Antropov, the guard, seconded his superior's claims. "Even the trackers, who arrived there at night, after the attack was reported, couldn't find anything," he said. "Only the following day they noticed that the fence was bent upwards, which can indicate an infiltration point. It's impossible to call a break-in only because the fence was touched."
10 seconds is all it takes
The "smart" fence surrounding the settlement was designed to identify movements caused by touch, cutting or shaking. The computer screen registers the time of the breach, the time that the alarm was turned off by the guard, and the time that the breach was terminated.
"This case did not seem suspicious because animals sometimes touch or collide with the fence for many minutes," Antropov said.
"It was irrelevant because it was a routine occurrence," Ben-Shitrit added. "There can be a shift with 200 fence collisions caused by animals."
But a security source claimed that if the guard was properly trained, he would have realized that it wasn't an animal rocking the fence.
While the fence does not differentiate between animal and human touch, the length of the alarms should have raised suspicion. Out of the eight warning messages that registered on the screen that evening, the longest one lasted 18 seconds.
"According to a test done after the terrorist attack, it takes 10 seconds on average to get through the fence," Antropov said. "A fat tracker got past the fence with a jump, and there was a shock that lasted maybe a few seconds."
Antropov noted that he and his fellow guards did not train extensively on the fence system.
"We were ordered to treat each warning in the dead spot in the same manner, regardless of how long it lasted, by sending a patrolman out," he said. "Only after the attack did the technician explain to us the different lengths."
Procedure changed after attack
An IDF element said that Itamar's security procedure was written by the security coordinator and an IDF regional defense officer, and signed by a brigade commander. The security coordinator was trained on the procedure by IDF officers.
"I did not see any security procedure file before the attack," Antropov said. "Now it's in the operation room."
Furthermore, before the attack it was unclear who is supposed to sign off after a false alarm sounds; the guards would notify the security coordinator, then things would return to normal. The procedure changed after the attack, requiring an IDF brigade to patrol the area of the breach if no sign of an animal is found. A brigade commander or deputy commander must sign off before routine activity is resumed.
According to a Samaria security element, the IDF usually is not dispatched in response to shocks to the fence. "While the patrol unit is notified in most cases, there were so many warning messages lately that it stopped responding to them," he said.

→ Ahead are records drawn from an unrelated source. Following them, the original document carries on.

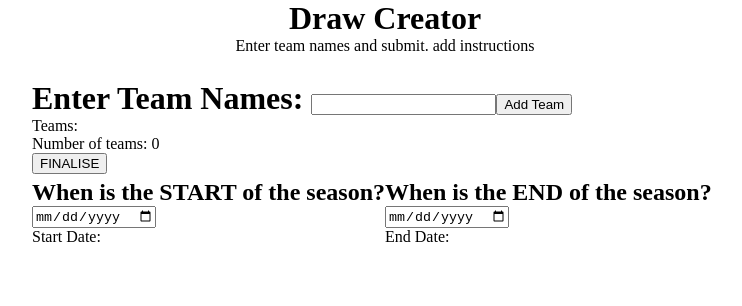
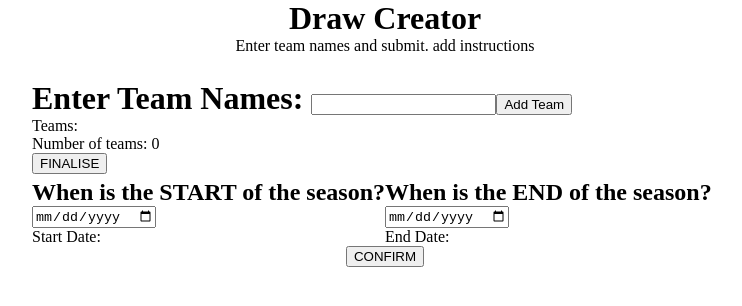
Before and after one commit to mitchanderson202/Draw-Creator, a React (Vite) app: page / in a window 1280 px wide. Shown: the top 306 px of the page, without its empty margins (255-997 px from the left). Built offline with nearby package versions, Linux system fonts and the light colour scheme.

Commit message:
updated some components && testing

```diff
--- a/src/App.scss
+++ b/src/App.scss
@@ -6,6 +6,6 @@
 .App {
   width: 100vw;
   display: grid;
-  grid-template-rows: 10vh 1fr 1fr 1fr;
+  grid-template-rows: 10vh 1fr 1fr 1fr 1fr;
   justify-content: center;
 }
--- /dev/null
+++ b/src/components/Draw/Draw.scss
@@ -0,0 +1,2 @@
+// .Draw {
+// }
--- /dev/null
+++ b/src/components/Draw/Draw.tsx
@@ -0,0 +1,7 @@
+import "./Draw.scss";
+
+const Draw = () => {
+  return <div className="Draw">Draw</div>;
+};
+
+export default Draw;
--- a/src/components/Finalists/Finalists.tsx
+++ b/src/components/Finalists/Finalists.tsx
@@ -33,7 +33,9 @@ const Finalists = ({ teamName }: FinalistsProps) => {
     );
 
     if (match1 && match2) {
-      setConfirmFinalists("Teams confirmed");
+      setConfirmFinalists(
+        `${input1.value} & ${input2.value} will open the season`
+      );
     } else {
       setConfirmFinalists("Invalid team names");
     }
--- a/src/components/Rounds/Rounds.tsx
+++ b/src/components/Rounds/Rounds.tsx
@@ -1,9 +1,11 @@
+import Draw from "../Draw/Draw";
 import "./Rounds.scss";
 import { useState, useRef } from "react";
 
 const Rounds = () => {
   const [startDate, setStartDate] = useState("");
   const [endDate, setEndDate] = useState("");
+  const [renderDraw, setRenderDraw] = useState<boolean>(false);
 
   const handleStartChange = (e: React.ChangeEvent<HTMLInputElement>) => {
     setStartDate(e.target.value);
@@ -19,6 +21,10 @@ const Rounds = () => {
         millisecondsPerWeek
     );
     return differenceInWeeks;
+  };
+
+  const handleConfirm = () => {
+    setRenderDraw(true);
   };
 
   return (
@@ -39,6 +45,8 @@ const Rounds = () => {
         ) : (
           ""
         )}
+        <button onClick={handleConfirm}>CONFIRM</button>
+        {renderDraw && <Draw />}
       </div>
     </div>
   );
```
Also changed, not shown: 2 other files (tests, documents, lock files or other folders).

From 11:09 pm to 11:11 pm, another string of five warning messages registered in the Itamar operation room. Some of the messages lasted almost 30 seconds. A patrolman searched the fence, again not finding anything. The guards returned to normal, this time not notifying the security coordinator. In retrospect, it was found that at that time the killers climbed the fence on their way out. The Fogel family members were already dead.
An IDF spokesman said in response that the army is looking into the incident, and the findings of the inquiry, which should be presented before the Central Command chief and the IDF chief of staff in the coming days, will be studied and internalized. He also noted that the fence is responsibility of the regional council.
"Itamar's fence is one of the best in the world, and the defense establishment approved it," said Eitan Livne, the president and CEO of Magal Security Systems, which manufactured the fence's sensors. "It fulfils the strict criteria of few false alarms and high chances of registering true warnings."